Customer reviews are the backbone of sites like Amazon (where they have turned into a platform for some of the most inspired comedic writing on the Internet), but it can be difficult for smaller retailers to convince shoppers to leave feedback. Orankl, a Y Combinator-backed startup, wants to give all e-commerce businesses the same tools as their larger rivals.
The company’s first product is a review system that can be installed with one click on supported platforms like Shopify or by copying-and-pasting a few lines of code. Feedback forms automatically match the style of each site and the system generates emails that remind customers to leave a review. The startup says some of the sites that have already installed its review system have increased sales by 15% to 20%.
The review system is part of a “broader vision” for Orankl, says co-founder João Batalha. The company has already launched an email marketing platform and is working on a recommendation engine.
All four members of Orankl’s founding team–brothers João and Luís Batalha, Micael Oliveira, and Craig Kochis–met while studying at MIT. After graduating, João Batalha and Kochis worked at social commerce site Lockerz, where they saw the importance of reviews in driving user engagement and sales.
“A lot of people don’t realize how important reviews are. Amazon puts a lot of effort into things like Amazon Vine, where they give out things for people to review. They get around 35 reviews per second and it drives a lot of sales,” says Batalha.
The massive number of reviews on Amazon means that shoppers often make it their first destination while researching a product. Of course, that makes them more inclined to order from the site, too, even if there are other online retailers that offer the same item for less.
Batalha says reviews benefit less well-known vendors by helping assure shoppers that their site is legitimate. It also gives sellers a chance to show off their customer service by addressing complaints in a public forum. Many of Orankl’s current clients manufacture their own products and use the review system to survey customers or message them privately.
One example of a smaller retailer that has successfully built a rich database of product reviews is headphone seller HeadRoom because its niche market of audiophiles are engaged and very opinionated.
“They have a community of shoppers who are always there and leave reviews. Regardless of what kind of review system they use, users will leave an opinion,” says Batalha. “But to get an average person to leave a review, you need to optimize it.”
In order to get customers to leave reviews, many sites offer incentives like discounts or free shipping. Orankl’s goal, on the other hand, is to achieve a high conversion rate without costing retailers money.

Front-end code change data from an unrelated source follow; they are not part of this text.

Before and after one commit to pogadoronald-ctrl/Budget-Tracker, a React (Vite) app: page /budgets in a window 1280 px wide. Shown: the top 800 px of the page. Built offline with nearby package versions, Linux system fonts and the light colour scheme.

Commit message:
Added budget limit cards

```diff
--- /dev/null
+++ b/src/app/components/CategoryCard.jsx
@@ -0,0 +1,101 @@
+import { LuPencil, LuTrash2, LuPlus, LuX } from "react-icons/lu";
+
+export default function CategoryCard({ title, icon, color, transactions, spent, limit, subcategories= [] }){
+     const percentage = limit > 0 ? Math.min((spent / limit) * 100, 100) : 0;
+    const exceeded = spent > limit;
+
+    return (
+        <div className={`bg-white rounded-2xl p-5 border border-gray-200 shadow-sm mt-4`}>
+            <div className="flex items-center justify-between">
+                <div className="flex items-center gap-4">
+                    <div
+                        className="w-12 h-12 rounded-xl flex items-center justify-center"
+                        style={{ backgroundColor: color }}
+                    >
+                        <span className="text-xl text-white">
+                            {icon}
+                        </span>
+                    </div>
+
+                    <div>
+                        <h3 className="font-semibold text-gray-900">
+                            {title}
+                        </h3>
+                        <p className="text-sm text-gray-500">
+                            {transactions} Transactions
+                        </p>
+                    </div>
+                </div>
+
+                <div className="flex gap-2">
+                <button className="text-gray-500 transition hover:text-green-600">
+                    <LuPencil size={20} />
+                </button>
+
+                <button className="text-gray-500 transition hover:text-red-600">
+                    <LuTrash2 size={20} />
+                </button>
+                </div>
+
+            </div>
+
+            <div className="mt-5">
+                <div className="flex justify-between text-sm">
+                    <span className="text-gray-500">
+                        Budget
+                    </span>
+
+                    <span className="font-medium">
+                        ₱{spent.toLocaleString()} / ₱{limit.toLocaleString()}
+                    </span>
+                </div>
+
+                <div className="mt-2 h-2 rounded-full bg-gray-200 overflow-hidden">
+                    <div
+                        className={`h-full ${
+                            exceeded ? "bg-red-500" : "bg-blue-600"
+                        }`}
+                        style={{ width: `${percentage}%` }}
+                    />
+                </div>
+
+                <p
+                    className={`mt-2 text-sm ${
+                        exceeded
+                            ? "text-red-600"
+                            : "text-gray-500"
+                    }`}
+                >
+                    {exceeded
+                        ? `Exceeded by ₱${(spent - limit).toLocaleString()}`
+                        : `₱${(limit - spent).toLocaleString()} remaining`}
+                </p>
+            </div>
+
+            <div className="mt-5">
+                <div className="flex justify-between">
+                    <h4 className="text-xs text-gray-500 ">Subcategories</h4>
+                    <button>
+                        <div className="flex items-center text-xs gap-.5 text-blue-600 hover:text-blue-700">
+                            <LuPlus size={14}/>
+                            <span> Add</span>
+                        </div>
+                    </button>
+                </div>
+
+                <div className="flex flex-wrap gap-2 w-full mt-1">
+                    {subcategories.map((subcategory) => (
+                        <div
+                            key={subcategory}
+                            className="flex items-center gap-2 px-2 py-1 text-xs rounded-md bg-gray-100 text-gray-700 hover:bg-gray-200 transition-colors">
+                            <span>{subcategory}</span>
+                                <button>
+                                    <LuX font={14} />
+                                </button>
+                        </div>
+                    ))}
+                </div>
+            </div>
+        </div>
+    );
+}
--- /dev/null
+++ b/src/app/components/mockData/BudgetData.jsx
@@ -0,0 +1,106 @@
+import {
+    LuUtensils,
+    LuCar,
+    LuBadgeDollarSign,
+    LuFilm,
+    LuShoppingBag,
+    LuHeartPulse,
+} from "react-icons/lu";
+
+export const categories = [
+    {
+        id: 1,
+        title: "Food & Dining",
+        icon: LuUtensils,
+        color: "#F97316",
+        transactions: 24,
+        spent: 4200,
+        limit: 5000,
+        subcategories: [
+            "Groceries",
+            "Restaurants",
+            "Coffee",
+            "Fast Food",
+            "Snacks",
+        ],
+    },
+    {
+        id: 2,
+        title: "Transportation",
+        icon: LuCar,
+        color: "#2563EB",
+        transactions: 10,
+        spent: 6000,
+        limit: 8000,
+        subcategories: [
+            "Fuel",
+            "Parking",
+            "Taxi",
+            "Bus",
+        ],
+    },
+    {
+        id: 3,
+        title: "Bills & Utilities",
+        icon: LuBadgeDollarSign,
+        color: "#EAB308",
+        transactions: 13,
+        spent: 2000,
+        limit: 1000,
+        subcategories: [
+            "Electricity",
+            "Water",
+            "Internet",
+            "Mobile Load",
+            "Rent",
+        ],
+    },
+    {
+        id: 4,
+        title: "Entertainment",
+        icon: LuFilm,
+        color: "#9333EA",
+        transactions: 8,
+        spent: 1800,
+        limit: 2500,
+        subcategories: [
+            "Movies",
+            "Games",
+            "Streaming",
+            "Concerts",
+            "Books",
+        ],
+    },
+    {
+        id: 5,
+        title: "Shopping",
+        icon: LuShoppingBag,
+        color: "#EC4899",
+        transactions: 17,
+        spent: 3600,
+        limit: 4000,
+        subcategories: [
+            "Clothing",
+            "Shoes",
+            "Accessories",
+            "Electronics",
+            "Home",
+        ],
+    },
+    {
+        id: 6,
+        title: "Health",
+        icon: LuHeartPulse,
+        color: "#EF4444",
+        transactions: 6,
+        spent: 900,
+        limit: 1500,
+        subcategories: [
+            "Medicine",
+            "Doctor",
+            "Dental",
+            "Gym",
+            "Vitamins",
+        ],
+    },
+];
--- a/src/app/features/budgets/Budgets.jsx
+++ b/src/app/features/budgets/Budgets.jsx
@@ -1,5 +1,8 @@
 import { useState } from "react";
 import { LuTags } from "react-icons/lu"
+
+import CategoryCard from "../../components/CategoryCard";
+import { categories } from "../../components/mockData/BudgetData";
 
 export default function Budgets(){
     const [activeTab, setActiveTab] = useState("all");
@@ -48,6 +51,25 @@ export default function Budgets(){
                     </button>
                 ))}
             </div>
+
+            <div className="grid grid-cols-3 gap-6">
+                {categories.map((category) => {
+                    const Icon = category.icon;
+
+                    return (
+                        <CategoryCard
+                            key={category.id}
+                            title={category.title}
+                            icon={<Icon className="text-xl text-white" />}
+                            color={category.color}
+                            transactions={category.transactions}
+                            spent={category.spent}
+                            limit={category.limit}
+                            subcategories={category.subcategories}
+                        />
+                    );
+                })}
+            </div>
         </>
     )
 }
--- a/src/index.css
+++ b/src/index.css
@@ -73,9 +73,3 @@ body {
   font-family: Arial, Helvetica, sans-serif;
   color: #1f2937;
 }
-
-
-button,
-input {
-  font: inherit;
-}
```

The system automatically sends an email to customers soon after they receive an item. The startup originally embedded a review form in the message, but that didn’t work with all email clients. So they took out the form and replaced it with a star rating system. Once customers select a rating, Orankl takes them to a form on the retailer’s site where they are encouraged to write feedback.
Batalha says this one-click system has scored a 20% conversion rate. The startup also wants to develop better ways of organizing reviews, instead of just sorting them by rating, and find ways to move away from the standard five-star system.
Orankl focused on email marketing next because it can be much more effective than social media, but promotional emails that attract shoppers instead of getting tossed into spam are hard to write.
Orankl automatically creates and sends out emails with product recommendations based on data they collect across sites using their review system. It looks at when individual users are most likely to shop, what kind of products they look at, and what they ultimately purchase.
The startup’s next step is to build a recommendation system that will market items to shoppers based on their activity across all stores using Orankl’s e-commerce tools.
“There are strong network effects as we get more and more stores using our system, because the information we get for each user comes from a number of stores instead of just one,” says Batalha.